|Financement||Funding was provided by the New Zealand Foundation for Research, Science and Technology (FRST) (UOWX0715) and the New Zealand Marsden Fund (UOW1003). Logistics support was provided by Antarctica New Zealand.|
|Description du domaine d'étude / de recherche||Soil was collected at six different sites in the McMurdo Dry Valleys: Alatna Valley, Battleship Promontory, Upper Wright Valley, Beacon Valley, University Valley, and Miers Valley.|
Les personnes impliquées dans le projet:
- Chercheur Principal

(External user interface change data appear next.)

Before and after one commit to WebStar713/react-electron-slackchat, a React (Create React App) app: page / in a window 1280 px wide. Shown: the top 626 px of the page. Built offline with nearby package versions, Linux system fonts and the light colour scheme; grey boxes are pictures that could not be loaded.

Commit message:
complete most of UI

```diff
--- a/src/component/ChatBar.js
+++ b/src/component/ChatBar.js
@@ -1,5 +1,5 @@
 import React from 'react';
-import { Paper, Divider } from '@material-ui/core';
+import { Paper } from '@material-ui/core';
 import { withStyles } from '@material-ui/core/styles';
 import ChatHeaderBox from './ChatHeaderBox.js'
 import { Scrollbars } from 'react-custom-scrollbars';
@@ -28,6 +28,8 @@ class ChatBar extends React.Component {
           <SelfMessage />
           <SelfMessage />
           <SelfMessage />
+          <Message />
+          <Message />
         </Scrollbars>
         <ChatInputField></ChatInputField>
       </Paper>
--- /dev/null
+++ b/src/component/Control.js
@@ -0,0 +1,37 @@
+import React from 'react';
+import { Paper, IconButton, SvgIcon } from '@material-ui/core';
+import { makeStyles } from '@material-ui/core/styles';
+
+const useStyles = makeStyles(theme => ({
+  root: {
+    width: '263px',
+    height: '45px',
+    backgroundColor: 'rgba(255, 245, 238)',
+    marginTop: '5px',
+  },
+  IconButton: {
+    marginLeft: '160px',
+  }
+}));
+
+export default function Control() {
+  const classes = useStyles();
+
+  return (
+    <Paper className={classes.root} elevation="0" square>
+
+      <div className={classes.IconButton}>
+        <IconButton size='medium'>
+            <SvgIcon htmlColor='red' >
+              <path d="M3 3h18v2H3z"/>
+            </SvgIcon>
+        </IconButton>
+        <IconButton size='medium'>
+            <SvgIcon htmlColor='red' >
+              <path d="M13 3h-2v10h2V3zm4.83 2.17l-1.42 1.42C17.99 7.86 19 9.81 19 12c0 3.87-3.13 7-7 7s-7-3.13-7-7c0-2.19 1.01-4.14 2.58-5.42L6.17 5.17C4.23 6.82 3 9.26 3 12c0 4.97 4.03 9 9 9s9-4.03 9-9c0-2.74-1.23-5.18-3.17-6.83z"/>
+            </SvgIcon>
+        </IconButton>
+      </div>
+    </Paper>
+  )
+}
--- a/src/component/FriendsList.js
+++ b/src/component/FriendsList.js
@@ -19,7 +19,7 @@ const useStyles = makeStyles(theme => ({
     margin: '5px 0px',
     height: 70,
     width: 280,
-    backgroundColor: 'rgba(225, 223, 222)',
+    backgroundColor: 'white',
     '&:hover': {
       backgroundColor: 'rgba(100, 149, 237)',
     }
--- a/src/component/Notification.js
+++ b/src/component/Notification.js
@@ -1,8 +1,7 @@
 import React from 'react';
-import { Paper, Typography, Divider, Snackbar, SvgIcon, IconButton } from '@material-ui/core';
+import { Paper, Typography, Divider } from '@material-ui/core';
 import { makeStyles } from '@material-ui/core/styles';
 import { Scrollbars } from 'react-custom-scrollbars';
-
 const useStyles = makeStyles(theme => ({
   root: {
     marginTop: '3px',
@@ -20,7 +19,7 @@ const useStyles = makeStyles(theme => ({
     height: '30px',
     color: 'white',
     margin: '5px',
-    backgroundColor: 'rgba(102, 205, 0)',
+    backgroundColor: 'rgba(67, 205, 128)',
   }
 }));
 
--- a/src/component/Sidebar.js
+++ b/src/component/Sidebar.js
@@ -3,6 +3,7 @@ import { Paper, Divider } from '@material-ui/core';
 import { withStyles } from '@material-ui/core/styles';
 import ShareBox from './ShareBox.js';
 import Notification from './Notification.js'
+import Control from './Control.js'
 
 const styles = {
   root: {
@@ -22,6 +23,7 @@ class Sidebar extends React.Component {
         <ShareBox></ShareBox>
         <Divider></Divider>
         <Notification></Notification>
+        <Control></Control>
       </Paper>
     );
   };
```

Sampling sites were all located on a south facing, 0–20°slope. An intersection was made by two 50 m transects, with the intersection in the middle being the central sampling point (X or C). Four sampling points around the central point were marked (A–D with A being the southernmost point and the remaining points in an anti-clockwise order, or N, E, S, W). Five scoops of the top 2 cm of soil were collected and homogenized at each identified (1 m2) sampling point after pavement pebbles were removed. Samples were stored in sterile Whirl-Pak (Nasco International, Fort Atkinson, WI, USA) at −20 °C until returned to New Zealand, where they were stored at −80 °C until analysis.
|Etendue de l'étude||See Geographic Coverage|
|Contrôle qualité||454 pyrosquencing flowgrams were denoised using AmpliconNoise, including a SeqNoise step to remove PCR errors and a Perseus step to remove PCR chimeras. See Lee et al 2012 and Dreesens et al 2014 for details.|
Description des étapes de la méthode:
- Two MICROBIAL_SEQUENCE_SET description files describing X data sets was uploaded to the IPT. X MIMARKS data files were uploaded to the IPT.
Données de collection
|Nom de la collection||Soil Samples from McMurdo Dry Valleys, Antarctica|
|Identifiant de collection||N/A|
|Identifiant de la collection parente||N/A|
|Méthode de conservation des spécimens||Deep frozen|
- Dreesens L, Lee CK, Cary SC (2014) The Distribution and Identity of Edaphic Fungi in the McMurdo Dry Valleys. Biology 3: 466–483. doi:10.3390/biology3030466. 10.3390/biology3030466